In 1969, eighty miles from the Fletcher's porch in Inez, a multi-media organization that would come to be known as Appalshop (for Appalachian Workshop) was beginning to be organized by local youth in their teens and early twenties. In the course of the next three-plus decades, Appalshop would create the largest single body of work about its place and people in each of its major production divisions: 189 documentary films, 95 music and spoken word recordings, and 53 original plays. All this production would have in common a rendering of the Appalachian experience from an insider's perspective — and a commitment on the part of Appalshop's artists and managers to link the Appalachian story to the stories of others elsewhere struggling with stark inequities.

Appalshop's experience with globalization teaches that the fight for economic justice is best located in particular landscapes and communities. With this grounding, complex corporate financial ownership arrangements have the best chance of being discerned. We've also learned that citizens and their local leaders must be realists about human nature, sufficiently skeptical of their own motives as well as those of their absentee antagonists.

In his conference remarks, George Soros explained the thesis of his forthcoming book, The Age of Fallibility, in which he writes:

Markets, especially financial markets, have become global, but the institutions that are needed for a society to flourish, or even to survive, have not. Political arrangements are based on the sovereignty of states; they are not sufficient to take care of the collective interests of humanity, such as peace, security, the environment, social justice, and even the stability of financial markets.

Based on central Appalachia's experience of globalization, the opportunity to realize the collective interests of humanity to which Mr. Soros refers lies not in the realm of a new (and indefinite) hierarchal world order, but more in the spirit of the prescription spelled out by Confucius 2,500 years ago:

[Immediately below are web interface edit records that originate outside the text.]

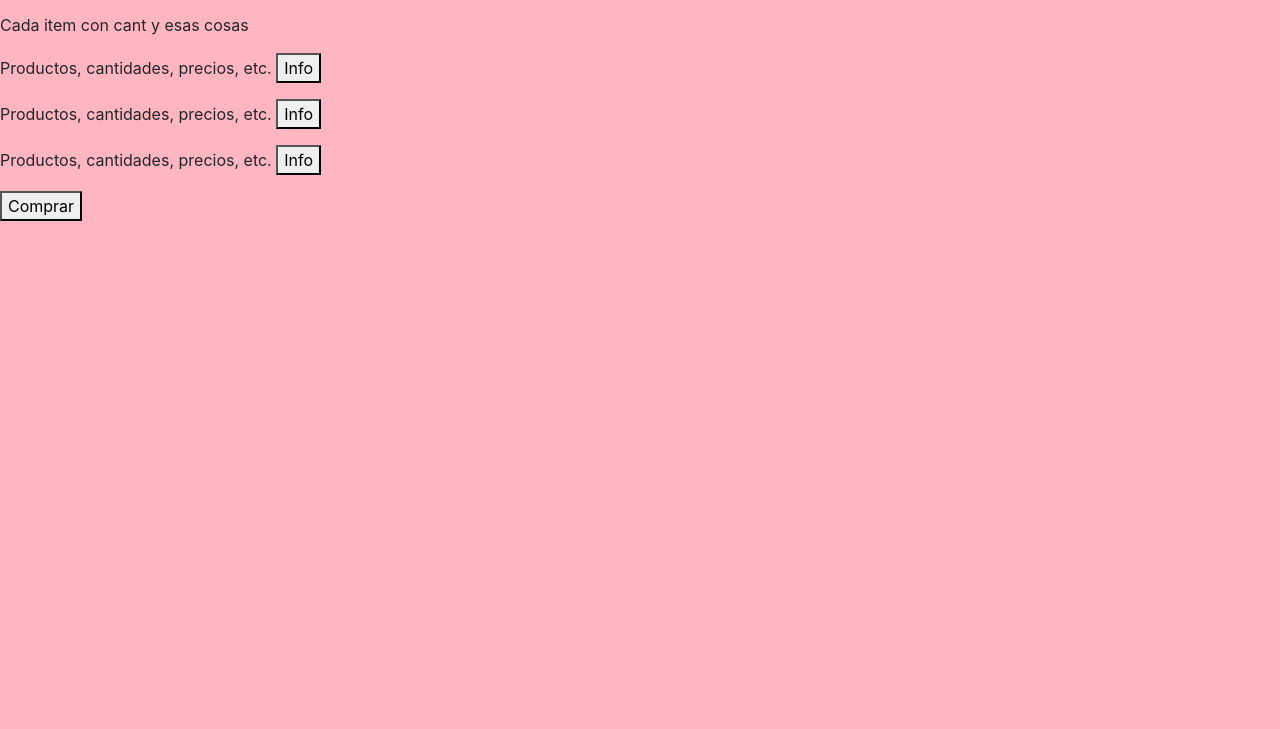
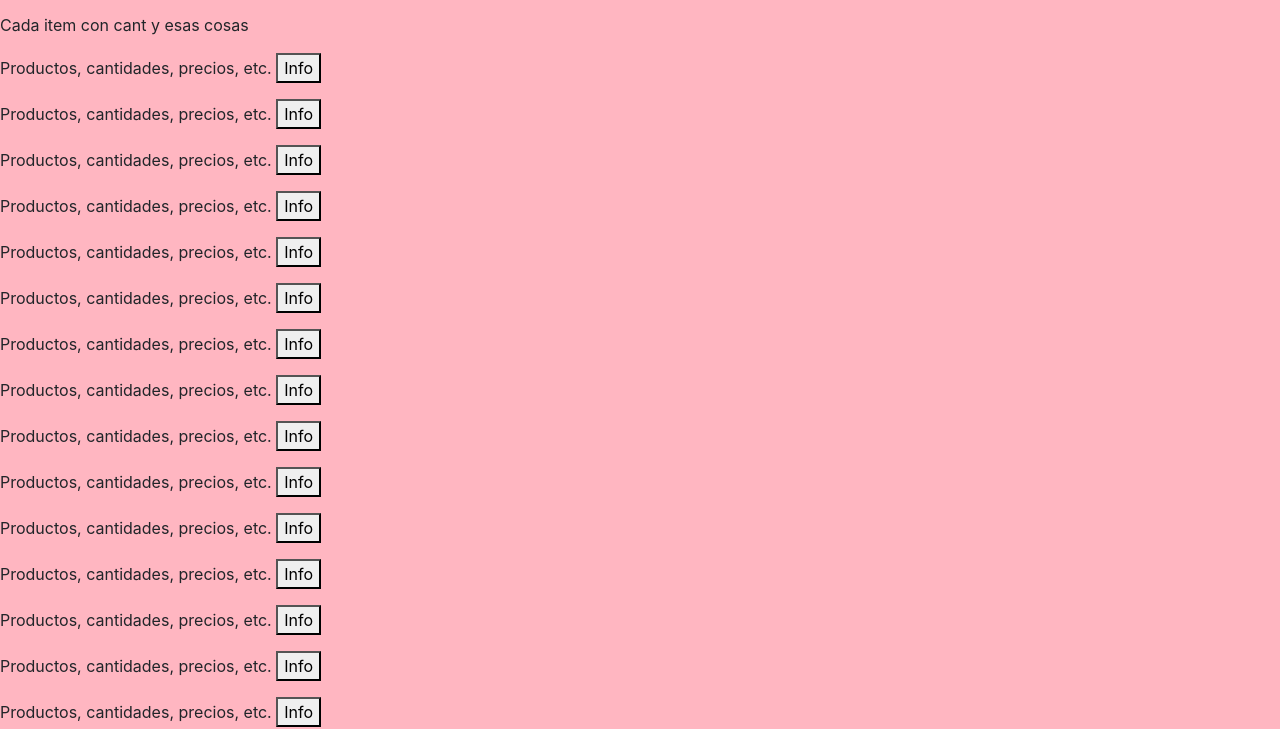
Before and after one commit to SaezJuanTomas/El-buen-sabor, a plain HTML site: page cartProduct.html in a window 1280 px wide. Shown: the part 85-814 px from the top of the page. Drawn offline with nearby package versions, Linux system fonts and the light colour scheme.

Commit message:
cosas que hice

```diff
--- a/JS/style.css
+++ b/JS/style.css
@@ -0,0 +1,21 @@
+.vistaSinLog{
+    width: auto;
+    min-height:80vh;
+    background-color: lightsalmon;
+}
+
+.vistaCliente{
+    width: auto;
+    min-height: 80vh;;
+    background-color: lightpink;
+}
+
+.vistaAdmin{
+    width: auto;
+    min-height: 80vh;;
+    background-color: lightblue;
+}
+
+.formulario{
+    text-align: center;
+}
--- a/cartProduct.html
+++ b/cartProduct.html
@@ -5,8 +5,8 @@
     <meta name="viewport" content="width=device-width, initial-scale=1.0">
     <link rel="stylesheet" href="JS/style.css">
     <link rel="stylesheet" href="https://stackpath.bootstrapcdn.com/bootstrap/4.3.1/css/bootstrap.min.css">
-    <title>Carrito de compras
-    </title>
+    <link rel="shortcut icon" type="image/x-icon" href="img/logo-sintexto.svg">
+    <title>Carrito de compras</title>
 </head>
 <header>
     <nav class="navbar">
@@ -18,9 +18,54 @@
     </nav>
 </header>
 <body>
-    <div style="width: auto; height: 1090px; background-color: lightpink;">
+    <div class="vistaCliente">
         <p>TABLA CON INFO DEL CARRITO</p>
         <p>Cada item con cant y esas cosas</p>
+        <p>Productos, cantidades, precios, etc.
+            <button onclick="window.location.href = 'detailProduct.html';">Info</button>
+        </p>
+        <p>Productos, cantidades, precios, etc.
+            <button onclick="window.location.href = 'detailProduct.html';">Info</button>
+        </p>
+        <p>Productos, cantidades, precios, etc.
+            <button>Info</button>
+        </p>
+        <p>Productos, cantidades, precios, etc.
+            <button onclick="window.location.href = 'detailProduct.html';">Info</button>
+        </p>
+        <p>Productos, cantidades, precios, etc.
+            <button onclick="window.location.href = 'detailProduct.html';">Info</button>
+        </p>
+        <p>Productos, cantidades, precios, etc.
+            <button>Info</button>
+        </p>
+        <p>Productos, cantidades, precios, etc.
+            <button onclick="window.location.href = 'detailProduct.html';">Info</button>
+        </p>
+        <p>Productos, cantidades, precios, etc.
+            <button onclick="window.location.href = 'detailProduct.html';">Info</button>
+        </p>
+        <p>Productos, cantidades, precios, etc.
+            <button>Info</button>
+        </p>
+        <p>Productos, cantidades, precios, etc.
+            <button onclick="window.location.href = 'detailProduct.html';">Info</button>
+        </p>
+        <p>Productos, cantidades, precios, etc.
+            <button onclick="window.location.href = 'detailProduct.html';">Info</button>
+        </p>
+        <p>Productos, cantidades, precios, etc.
+            <button>Info</button>
+        </p>
+        <p>Productos, cantidades, precios, etc.
+            <button onclick="window.location.href = 'detailProduct.html';">Info</button>
+        </p>
+        <p>Productos, cantidades, precios, etc.
+            <button onclick="window.location.href = 'detailProduct.html';">Info</button>
+        </p>
+        <p>Productos, cantidades, precios, etc.
+            <button>Info</button>
+        </p>
         <p>Productos, cantidades, precios, etc.
             <button onclick="window.location.href = 'detailProduct.html';">Info</button>
         </p>
```
Also changed, not shown: detailProduct.html (+2 -1 lines), index.html (+2 -1 lines), indexCliente.html (+4 -2 lines), login.html (+6 -2 lines), register.html (+6 -2 lines), img/logo-sintexto.svg (added), 1 other file.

The men of old wanting to clarify and diffuse throughout the empire that light which comes from looking straight into the heart and then acting, first set up good government in their own states; wanting good government in their states, they first established order in their own families; wanting order in the home, they first disciplined themselves; desiring self-discipline, they rectified their own hearts; and wanting to rectify their hearts, they sought precise verbal definitions of their inarticulate thoughts [the tones given off by the heart]; wishing to attain precise verbal definitions, they set to extend their knowledge to the utmost.

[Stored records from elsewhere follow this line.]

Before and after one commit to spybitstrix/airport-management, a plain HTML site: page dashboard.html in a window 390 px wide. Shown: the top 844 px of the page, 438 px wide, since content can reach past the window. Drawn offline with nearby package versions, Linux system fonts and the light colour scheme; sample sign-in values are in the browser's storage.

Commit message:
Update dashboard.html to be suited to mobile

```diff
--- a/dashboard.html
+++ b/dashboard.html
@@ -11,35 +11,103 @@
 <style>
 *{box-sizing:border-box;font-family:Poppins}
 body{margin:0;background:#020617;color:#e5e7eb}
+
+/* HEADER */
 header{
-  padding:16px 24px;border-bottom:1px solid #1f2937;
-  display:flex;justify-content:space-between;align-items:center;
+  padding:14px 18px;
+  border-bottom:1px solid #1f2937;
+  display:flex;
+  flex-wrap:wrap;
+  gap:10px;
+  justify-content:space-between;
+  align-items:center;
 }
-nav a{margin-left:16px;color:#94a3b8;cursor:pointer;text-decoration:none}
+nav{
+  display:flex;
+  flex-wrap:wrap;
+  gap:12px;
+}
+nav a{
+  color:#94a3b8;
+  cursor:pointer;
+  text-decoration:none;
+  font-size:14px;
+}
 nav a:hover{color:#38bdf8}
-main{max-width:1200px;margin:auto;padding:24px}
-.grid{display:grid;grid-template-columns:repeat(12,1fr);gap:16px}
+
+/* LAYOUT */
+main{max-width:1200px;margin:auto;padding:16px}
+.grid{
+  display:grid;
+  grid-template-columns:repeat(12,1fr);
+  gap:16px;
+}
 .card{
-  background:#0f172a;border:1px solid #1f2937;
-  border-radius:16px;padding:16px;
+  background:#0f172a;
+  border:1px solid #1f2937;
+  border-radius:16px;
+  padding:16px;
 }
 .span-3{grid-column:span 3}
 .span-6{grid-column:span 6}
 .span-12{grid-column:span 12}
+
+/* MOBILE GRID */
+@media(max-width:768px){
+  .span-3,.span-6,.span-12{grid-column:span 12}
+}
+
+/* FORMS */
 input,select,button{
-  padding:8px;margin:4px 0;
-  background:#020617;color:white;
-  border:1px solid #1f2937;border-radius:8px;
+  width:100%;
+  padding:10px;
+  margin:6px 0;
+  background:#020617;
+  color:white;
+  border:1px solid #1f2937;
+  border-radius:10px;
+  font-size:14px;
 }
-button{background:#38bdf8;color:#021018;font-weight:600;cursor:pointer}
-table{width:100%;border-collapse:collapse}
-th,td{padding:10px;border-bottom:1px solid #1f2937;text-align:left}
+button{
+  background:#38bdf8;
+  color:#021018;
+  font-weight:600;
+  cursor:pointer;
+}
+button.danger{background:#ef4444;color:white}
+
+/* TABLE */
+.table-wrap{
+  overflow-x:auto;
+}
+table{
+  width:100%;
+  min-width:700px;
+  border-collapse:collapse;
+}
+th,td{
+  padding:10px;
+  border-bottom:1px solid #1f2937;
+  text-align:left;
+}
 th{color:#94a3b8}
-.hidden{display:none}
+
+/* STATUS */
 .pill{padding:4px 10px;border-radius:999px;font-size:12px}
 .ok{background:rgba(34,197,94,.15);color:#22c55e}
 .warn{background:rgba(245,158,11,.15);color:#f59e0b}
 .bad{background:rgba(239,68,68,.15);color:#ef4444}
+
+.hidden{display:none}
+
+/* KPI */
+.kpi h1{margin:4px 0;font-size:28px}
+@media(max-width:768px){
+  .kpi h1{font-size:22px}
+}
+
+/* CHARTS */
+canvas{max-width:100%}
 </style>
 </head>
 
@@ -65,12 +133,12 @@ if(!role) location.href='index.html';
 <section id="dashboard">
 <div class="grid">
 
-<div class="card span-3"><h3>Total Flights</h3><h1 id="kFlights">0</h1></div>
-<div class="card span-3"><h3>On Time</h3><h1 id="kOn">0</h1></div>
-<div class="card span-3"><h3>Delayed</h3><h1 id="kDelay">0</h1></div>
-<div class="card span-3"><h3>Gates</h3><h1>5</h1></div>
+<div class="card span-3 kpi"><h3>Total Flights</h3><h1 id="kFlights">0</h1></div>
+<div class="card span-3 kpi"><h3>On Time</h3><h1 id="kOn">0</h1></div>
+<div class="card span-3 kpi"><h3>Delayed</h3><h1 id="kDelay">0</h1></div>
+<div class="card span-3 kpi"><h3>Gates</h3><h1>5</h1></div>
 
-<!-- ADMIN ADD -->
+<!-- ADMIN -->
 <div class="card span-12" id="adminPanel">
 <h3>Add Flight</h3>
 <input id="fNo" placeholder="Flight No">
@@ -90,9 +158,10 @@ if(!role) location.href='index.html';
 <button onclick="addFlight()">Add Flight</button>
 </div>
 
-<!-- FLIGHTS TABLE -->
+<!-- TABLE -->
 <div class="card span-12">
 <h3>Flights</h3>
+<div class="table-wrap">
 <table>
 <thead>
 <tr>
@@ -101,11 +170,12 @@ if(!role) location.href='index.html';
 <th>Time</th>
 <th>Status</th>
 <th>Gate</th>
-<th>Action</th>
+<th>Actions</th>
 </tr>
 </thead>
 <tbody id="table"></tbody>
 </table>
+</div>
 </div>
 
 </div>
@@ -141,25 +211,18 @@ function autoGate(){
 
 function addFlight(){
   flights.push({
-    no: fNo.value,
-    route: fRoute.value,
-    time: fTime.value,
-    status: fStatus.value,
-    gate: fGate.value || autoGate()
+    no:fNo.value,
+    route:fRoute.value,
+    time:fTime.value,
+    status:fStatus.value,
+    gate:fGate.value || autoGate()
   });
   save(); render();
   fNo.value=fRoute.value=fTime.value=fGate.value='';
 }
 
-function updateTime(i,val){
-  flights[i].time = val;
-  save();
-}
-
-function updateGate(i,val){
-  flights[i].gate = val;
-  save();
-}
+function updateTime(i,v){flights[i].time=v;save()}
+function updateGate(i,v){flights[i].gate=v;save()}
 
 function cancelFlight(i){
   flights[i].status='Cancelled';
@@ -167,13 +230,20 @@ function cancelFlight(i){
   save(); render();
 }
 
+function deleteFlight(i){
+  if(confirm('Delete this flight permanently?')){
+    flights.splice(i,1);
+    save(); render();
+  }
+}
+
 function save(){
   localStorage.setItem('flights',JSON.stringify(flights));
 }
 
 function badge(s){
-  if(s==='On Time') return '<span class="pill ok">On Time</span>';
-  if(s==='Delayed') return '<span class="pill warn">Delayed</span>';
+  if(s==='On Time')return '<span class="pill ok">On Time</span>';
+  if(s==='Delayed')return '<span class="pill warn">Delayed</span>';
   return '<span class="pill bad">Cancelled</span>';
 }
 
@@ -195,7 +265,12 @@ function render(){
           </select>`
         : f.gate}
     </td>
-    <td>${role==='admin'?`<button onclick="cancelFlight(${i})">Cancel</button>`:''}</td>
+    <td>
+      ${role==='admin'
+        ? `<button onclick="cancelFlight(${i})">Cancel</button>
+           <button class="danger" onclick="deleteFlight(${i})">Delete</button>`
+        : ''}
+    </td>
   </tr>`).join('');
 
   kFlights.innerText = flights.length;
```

Here's hoping that conservatives such as Newt Gingrich will take their themes of personal responsibility, family, and the importance of local life to such a sincere place. As for Appalachia, whose mountains are 850 million years old, 2,500 years ago can seem as present as this morning's light reflecting off Troublesome Creek.

Dudley Cocke is a director of the Bush Foundation, artistic director of Roadside Theater, and interim director of Appalshop.